▸ **EXERCISE GOAL**
The answer must consist of each line below that holds the word "radius", copied as it stands.
----- GIVEN INFORMATION -----
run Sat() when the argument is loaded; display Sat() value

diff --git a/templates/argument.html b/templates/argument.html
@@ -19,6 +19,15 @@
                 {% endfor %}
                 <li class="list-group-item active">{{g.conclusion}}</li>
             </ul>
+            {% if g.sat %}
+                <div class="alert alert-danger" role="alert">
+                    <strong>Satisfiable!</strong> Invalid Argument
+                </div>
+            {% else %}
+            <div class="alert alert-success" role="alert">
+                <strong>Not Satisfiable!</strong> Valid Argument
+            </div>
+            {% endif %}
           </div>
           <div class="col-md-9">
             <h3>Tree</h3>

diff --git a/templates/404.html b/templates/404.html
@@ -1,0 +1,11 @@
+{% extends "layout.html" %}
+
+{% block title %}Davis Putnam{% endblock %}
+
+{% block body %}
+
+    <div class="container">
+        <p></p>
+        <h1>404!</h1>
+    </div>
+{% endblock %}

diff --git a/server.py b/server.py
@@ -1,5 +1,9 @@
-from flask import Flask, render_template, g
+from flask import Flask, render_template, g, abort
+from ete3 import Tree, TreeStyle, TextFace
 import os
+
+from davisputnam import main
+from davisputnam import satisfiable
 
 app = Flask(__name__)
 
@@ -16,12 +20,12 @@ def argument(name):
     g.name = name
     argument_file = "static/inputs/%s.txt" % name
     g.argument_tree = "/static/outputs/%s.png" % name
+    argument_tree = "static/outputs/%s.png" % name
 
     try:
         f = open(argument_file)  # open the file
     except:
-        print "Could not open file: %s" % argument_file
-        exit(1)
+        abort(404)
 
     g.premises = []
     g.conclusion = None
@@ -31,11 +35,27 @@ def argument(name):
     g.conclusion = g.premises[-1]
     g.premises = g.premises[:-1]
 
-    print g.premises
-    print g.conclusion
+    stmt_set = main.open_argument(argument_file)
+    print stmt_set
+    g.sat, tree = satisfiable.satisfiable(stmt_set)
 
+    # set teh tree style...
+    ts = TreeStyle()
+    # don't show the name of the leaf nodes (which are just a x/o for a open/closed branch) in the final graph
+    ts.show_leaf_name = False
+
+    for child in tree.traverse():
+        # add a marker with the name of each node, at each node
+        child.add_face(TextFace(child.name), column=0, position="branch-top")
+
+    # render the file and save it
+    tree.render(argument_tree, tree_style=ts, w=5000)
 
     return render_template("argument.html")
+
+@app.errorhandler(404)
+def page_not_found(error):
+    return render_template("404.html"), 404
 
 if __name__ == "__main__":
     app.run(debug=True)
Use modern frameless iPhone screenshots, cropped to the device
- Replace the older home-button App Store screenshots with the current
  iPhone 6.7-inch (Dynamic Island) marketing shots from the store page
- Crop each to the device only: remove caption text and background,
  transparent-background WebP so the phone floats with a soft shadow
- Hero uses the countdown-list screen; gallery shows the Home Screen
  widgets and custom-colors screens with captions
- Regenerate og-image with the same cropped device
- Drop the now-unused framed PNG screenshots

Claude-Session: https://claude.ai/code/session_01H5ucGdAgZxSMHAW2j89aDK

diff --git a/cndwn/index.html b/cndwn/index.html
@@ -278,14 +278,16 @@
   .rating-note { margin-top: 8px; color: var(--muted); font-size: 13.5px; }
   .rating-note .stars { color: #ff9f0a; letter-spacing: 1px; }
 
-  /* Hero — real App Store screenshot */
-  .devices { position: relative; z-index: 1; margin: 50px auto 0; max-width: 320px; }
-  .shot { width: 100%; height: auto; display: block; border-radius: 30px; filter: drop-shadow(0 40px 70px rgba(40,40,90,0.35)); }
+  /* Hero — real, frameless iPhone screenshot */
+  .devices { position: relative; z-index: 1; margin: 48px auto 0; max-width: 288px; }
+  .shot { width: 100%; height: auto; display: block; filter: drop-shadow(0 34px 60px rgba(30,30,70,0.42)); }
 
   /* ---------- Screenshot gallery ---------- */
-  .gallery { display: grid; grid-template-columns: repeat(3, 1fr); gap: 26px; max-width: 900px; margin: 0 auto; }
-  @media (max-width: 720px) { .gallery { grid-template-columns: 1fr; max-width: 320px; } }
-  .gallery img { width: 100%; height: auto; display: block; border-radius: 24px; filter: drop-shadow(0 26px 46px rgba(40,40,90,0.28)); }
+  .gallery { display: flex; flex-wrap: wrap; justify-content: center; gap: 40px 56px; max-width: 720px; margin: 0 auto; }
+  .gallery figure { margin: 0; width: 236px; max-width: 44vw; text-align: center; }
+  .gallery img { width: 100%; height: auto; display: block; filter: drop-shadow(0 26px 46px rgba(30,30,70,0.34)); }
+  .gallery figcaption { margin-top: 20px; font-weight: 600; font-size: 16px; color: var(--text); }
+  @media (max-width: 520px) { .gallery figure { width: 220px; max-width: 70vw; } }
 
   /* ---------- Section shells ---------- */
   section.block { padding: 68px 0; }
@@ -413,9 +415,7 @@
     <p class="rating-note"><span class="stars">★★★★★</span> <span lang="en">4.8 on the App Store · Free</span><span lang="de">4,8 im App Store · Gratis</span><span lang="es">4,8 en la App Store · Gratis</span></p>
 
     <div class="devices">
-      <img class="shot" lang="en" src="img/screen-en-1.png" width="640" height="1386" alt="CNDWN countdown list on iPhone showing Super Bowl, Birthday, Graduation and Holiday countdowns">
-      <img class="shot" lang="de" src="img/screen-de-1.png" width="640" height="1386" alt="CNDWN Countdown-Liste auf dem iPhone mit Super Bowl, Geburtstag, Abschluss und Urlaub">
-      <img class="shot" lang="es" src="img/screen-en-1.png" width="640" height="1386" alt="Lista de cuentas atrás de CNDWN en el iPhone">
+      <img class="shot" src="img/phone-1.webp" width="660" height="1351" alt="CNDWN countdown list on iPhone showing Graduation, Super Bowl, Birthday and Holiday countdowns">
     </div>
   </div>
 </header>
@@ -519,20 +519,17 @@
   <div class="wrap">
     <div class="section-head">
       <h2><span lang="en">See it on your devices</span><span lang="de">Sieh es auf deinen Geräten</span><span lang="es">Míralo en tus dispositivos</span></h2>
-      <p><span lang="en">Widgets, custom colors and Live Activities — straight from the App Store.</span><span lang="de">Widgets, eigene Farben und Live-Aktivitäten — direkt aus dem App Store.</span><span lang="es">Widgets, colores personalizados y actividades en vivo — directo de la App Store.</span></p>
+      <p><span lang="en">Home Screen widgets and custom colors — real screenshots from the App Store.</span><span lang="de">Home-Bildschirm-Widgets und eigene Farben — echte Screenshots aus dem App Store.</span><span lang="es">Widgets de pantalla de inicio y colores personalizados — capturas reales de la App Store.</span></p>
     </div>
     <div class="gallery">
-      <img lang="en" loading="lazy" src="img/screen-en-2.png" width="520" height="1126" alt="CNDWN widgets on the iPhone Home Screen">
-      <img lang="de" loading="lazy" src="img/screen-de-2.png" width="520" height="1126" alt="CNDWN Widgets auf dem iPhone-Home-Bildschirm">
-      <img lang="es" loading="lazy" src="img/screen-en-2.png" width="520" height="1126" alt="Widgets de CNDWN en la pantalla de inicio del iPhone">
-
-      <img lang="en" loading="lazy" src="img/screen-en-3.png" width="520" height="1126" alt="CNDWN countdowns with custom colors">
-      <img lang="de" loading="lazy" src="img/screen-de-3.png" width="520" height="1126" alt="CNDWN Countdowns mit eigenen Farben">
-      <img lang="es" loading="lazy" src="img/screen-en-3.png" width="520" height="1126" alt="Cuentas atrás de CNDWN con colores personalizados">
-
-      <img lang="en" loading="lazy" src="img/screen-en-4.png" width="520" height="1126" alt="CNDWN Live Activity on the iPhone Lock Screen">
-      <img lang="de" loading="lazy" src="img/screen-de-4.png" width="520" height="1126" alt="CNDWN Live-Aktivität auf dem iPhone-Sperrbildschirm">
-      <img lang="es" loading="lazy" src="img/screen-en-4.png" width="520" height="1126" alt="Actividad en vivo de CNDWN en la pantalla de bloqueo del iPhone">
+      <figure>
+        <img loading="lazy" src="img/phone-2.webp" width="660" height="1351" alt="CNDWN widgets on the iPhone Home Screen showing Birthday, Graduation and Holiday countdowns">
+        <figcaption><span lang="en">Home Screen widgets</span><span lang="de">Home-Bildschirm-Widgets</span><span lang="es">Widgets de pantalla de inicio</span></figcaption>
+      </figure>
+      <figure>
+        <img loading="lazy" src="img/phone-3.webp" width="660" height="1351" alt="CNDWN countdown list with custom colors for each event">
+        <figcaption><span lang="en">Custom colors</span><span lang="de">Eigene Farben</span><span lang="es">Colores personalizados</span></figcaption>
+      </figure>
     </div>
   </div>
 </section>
-----
▸ **ANSWER TO THIS EXERCISE**
-  .shot { width: 100%; height: auto; display: block; border-radius: 30px; filter: drop-shadow(0 40px 70px rgba(40,40,90,0.35)); }
-  .gallery img { width: 100%; height: auto; display: block; border-radius: 24px; filter: drop-shadow(0 26px 46px rgba(40,40,90,0.28)); }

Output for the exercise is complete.